  10. 10. Stress-Field Ellipse Indicating Potential Direction of Preferential Flow ¼-mile radius Proposed Disposal± Well Well Symbol A! Permitted Location D Canceled Location Abandoned R Dry Hole Wells !( Oil Well Existing Water # * Gas Well Wells ) " Oil/Gas Well !. Plugged Oil Well 0 0.5 1 2 3 4 #0 Plugged Gas Well Kilometers / " Plugged Oil/Gas Well Page 10
  11. 11. Actual Threat from Disposal Wells Failure of wells used for deep-well disposal of waste fluids and migration ofwaste fluids through 1,000s of feet of rock are not the greatest threatAbandoned wells pose the greatest threatin deep-well disposal of waste fluids, and possibly hydraulic fracking Page 11
  12. 12. How Great is the Threat from Abandoned Wells?Oil drilling began in earnest in the early 1900s, some 1900s,wells have been in existence for almost a century.Records of wells, especially older wells, are oftenincomplete or absent. absent.Well casing is estimated effective for 20 yrs, structural yrs,integrity of older abandoned wells may be compromised.How many? Estimates vary from less than 10,000 toover 110,000 (orphan and inactive) wells. wells. Page 12
  13. 13. Is Waste Disposal by Deep-Well Injection Deep- a Problem?Disposal of degraded fluids after fracking (flowback) by flowback)12,610 disposal wells in TexasRRC requires notification of all occurrences of breakout, but breakout,doesn’t maintain a single databaseRRC on retains records on breakout for only two yearsThere are documented cases of breakoutIn absence of a centralized database, risk is unknown, butpossible Page 13
  14. 14. RecommendationsThere are several actions the State can take to mitigatethe threat of contamination due to “breakout” from adisposal well. Limit or prohibit injection of liquid wastes into oil/gas (i.e., productive) formations, particularly formations with a history of formations, oil/gas development. That’s where the abandoned wells are. Increase the ¼-mile radial distance from proposed disposal well ¼- over which abandoned wells are searched. Develop a single database for all occurrences of “breakout”. Risk from breakout can only be assessed if number of occurrences and their severity are known. Page 14

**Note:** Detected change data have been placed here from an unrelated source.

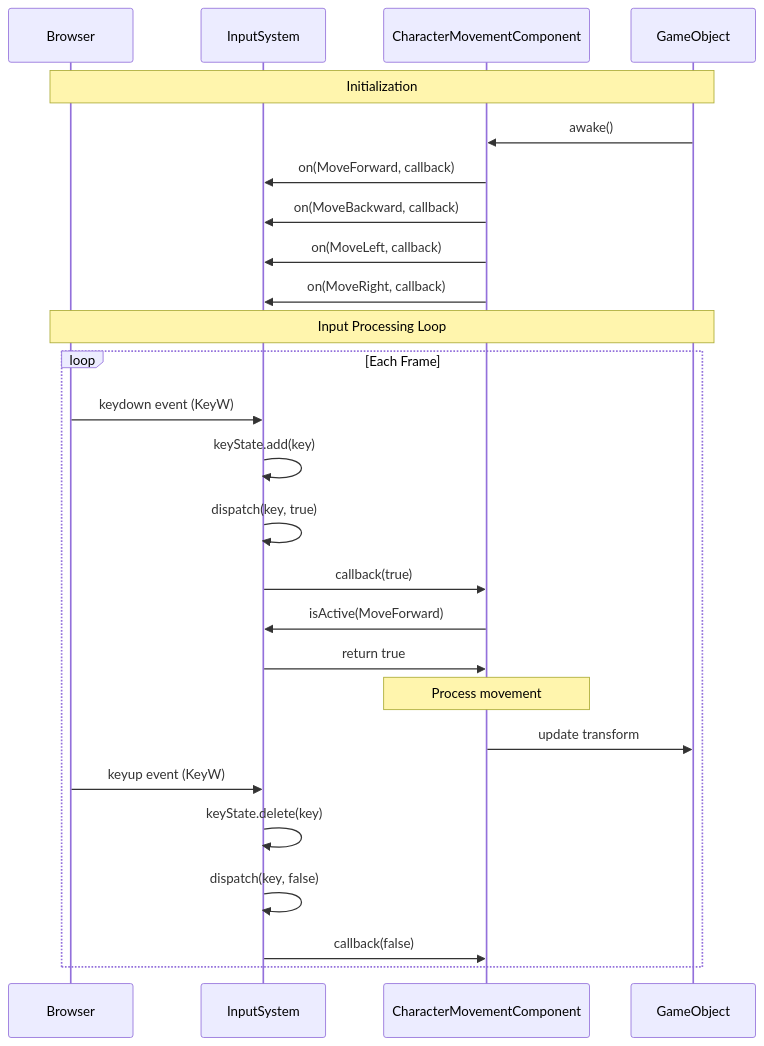
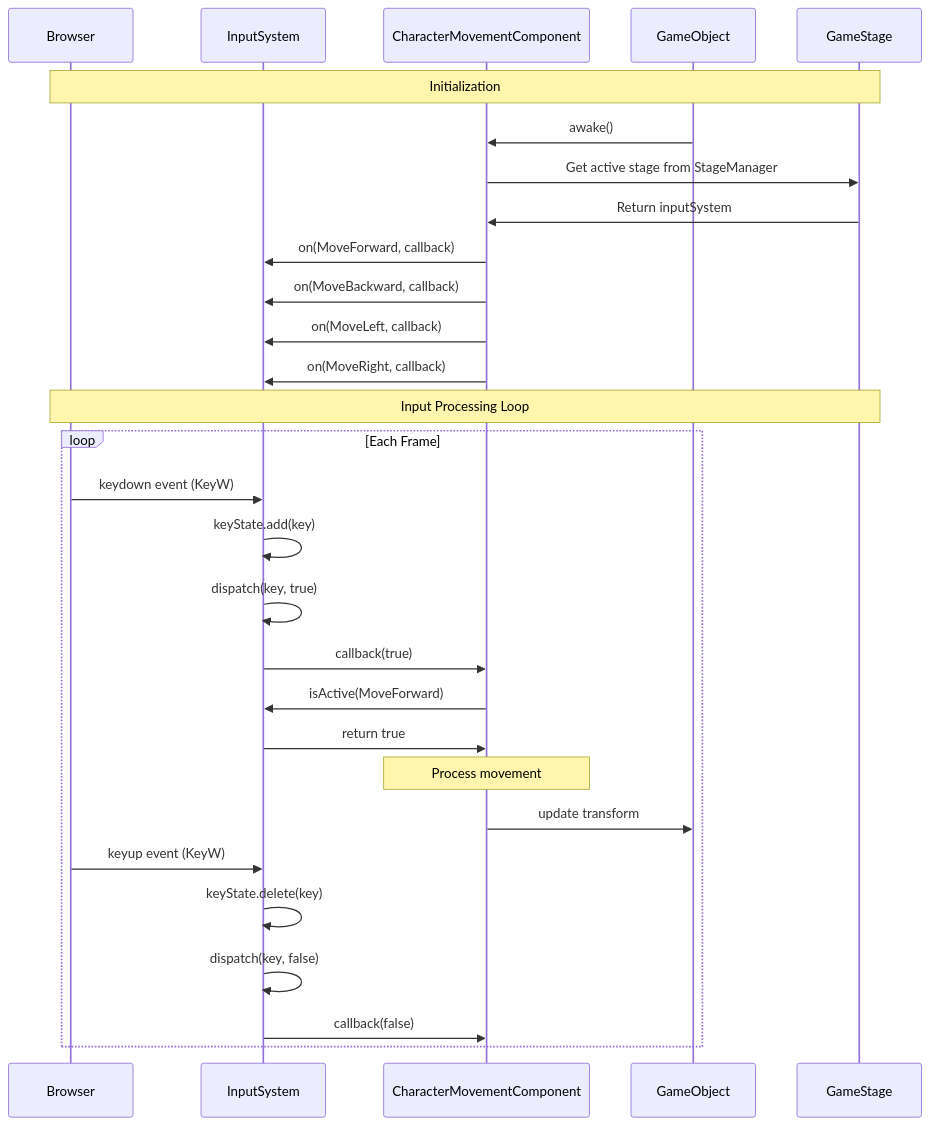
Before and after one commit to Corysia/kitchen-chaos: the fourth of 4 diagrams in DOCUMENTATION.md, drawn with Mermaid. The commit also changed other lines of this file and 5 other files, not shown here.

````diff
--- a/DOCUMENTATION.md
+++ b/DOCUMENTATION.md
@@ -582,33 +681,36 @@
 ```mermaid
 sequenceDiagram
     participant Browser
     participant InputSystem
     participant CharacterMovementComponent
     participant GameObject
+    participant GameStage
     
-    Note over Browser,GameObject: Initialization
+    Note over Browser,GameStage: Initialization
     GameObject->>CharacterMovementComponent: awake()
+    CharacterMovementComponent->>GameStage: Get active stage from StageManager
+    GameStage->>CharacterMovementComponent: Return inputSystem
     CharacterMovementComponent->>InputSystem: on(MoveForward, callback)
     CharacterMovementComponent->>InputSystem: on(MoveBackward, callback)
     CharacterMovementComponent->>InputSystem: on(MoveLeft, callback)
     CharacterMovementComponent->>InputSystem: on(MoveRight, callback)
     
-    Note over Browser,GameObject: Input Processing Loop
+    Note over Browser,GameStage: Input Processing Loop
     loop Each Frame
         Browser->>InputSystem: keydown event (KeyW)
         InputSystem->>InputSystem: keyState.add(key)
         InputSystem->>InputSystem: dispatch(key, true)
         InputSystem->>CharacterMovementComponent: callback(true)
         
         CharacterMovementComponent->>InputSystem: isActive(MoveForward)
         InputSystem->>CharacterMovementComponent: return true
         
         Note over CharacterMovementComponent: Process movement
         CharacterMovementComponent->>GameObject: update transform
         
         Browser->>InputSystem: keyup event (KeyW)
         InputSystem->>InputSystem: keyState.delete(key)
         InputSystem->>InputSystem: dispatch(key, false)
         InputSystem->>CharacterMovementComponent: callback(false)
     end
 ```
````
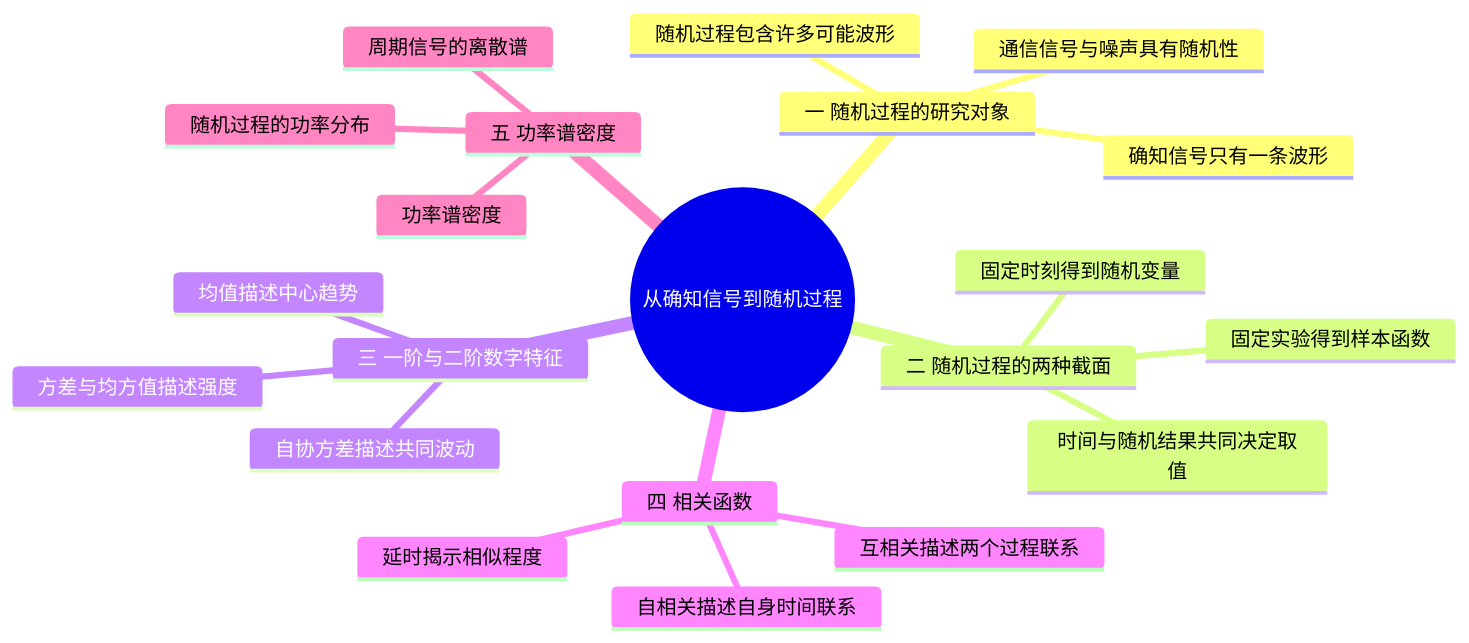
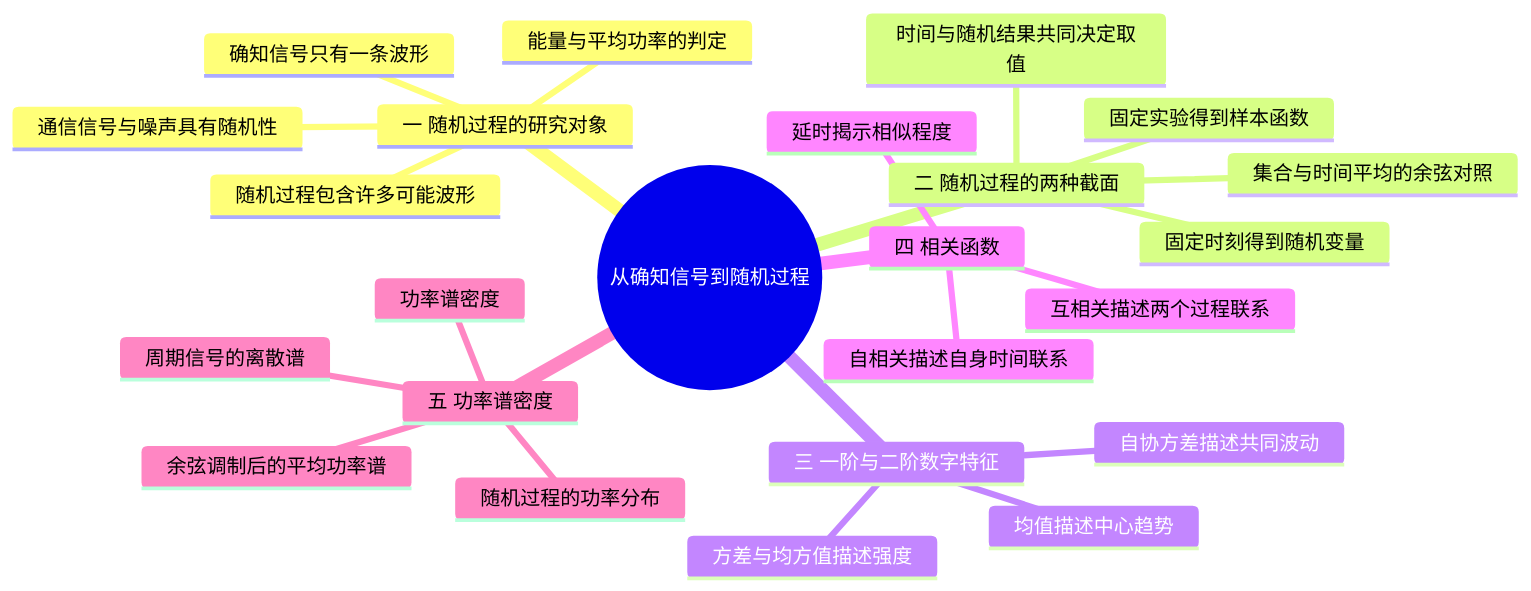
Before and after one commit to 3280441136-lab/My_Obsidian_Notes: the diagram in 学习/学校课程/通信原理（3学分）/第2章 05 第5课 从确知信号到随机过程.md, drawn with Mermaid. The commit also changed other lines of this file and 177 other files, not shown here.

````diff
--- a/学习/学校课程/通信原理（3学分）/第2章 05 第5课 从确知信号到随机过程.md
+++ b/学习/学校课程/通信原理（3学分）/第2章 05 第5课 从确知信号到随机过程.md
@@ -5,24 +5,27 @@
 ```mermaid
 mindmap
   root((从确知信号到随机过程))
     一 随机过程的研究对象
       确知信号只有一条波形
       随机过程包含许多可能波形
       通信信号与噪声具有随机性
+      能量与平均功率的判定
     二 随机过程的两种截面
       固定实验得到样本函数
       固定时刻得到随机变量
       时间与随机结果共同决定取值
+      集合与时间平均的余弦对照
     三 一阶与二阶数字特征
       均值描述中心趋势
       方差与均方值描述强度
       自协方差描述共同波动
     四 相关函数
       自相关描述自身时间联系
       互相关描述两个过程联系
       延时揭示相似程度
     五 功率谱密度
       功率谱密度
       周期信号的离散谱
       随机过程的功率分布
+      余弦调制后的平均功率谱
 ```
````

  15. 15. Contact InformationRonald T. Green, Ph.D., P.G.Institute ScientistGeosciences and Engineering DivisionSouthwest Research Institute6220 CulebraSan Antonio, Texas 782381.210.522.5305 (office)1.210.522.5184 (fax)1.210.316.9242 (cell)rgreen@swri.edu Page 15
  16. 16. Page 16
  17. 17. SW Segment of the Carrizo-Wilcox Aquifer Pre- Pre-Development Potentiometric SurfaceGroundwater elevationreconstructed with limiteddata and historicalevidence of spring flowand flowing artesian wells.(modified from Deeds et al., 2003) Page 17
  18. 18. 1929- Carrizo- 1929-30 Carrizo-Wilcox Aquifer Potentiometric SurfacePumpage was estimatedat 27,000 acre-ft/yr in1929-30Zone of depression isabout 150 ft lower thanpre-developmentgroundwater elevation(modified from Deeds et al., 2003) Page 18
  19. 19. 1999 Carrizo-Wilcox Aquifer Carrizo- Potentiometric SurfacePumpage was estimatedat 65,000-80,000acre-ft/yr in 1999Zones of depression areabout 350 ft lower thanpre-developmentgroundwater elevation(modified from Deeds et al., 2003) Page 19
  20. 20. Page 20
  1. A particular slide catching your eye?

    Clipping is a handy way to collect important slides you want to go back to later.

×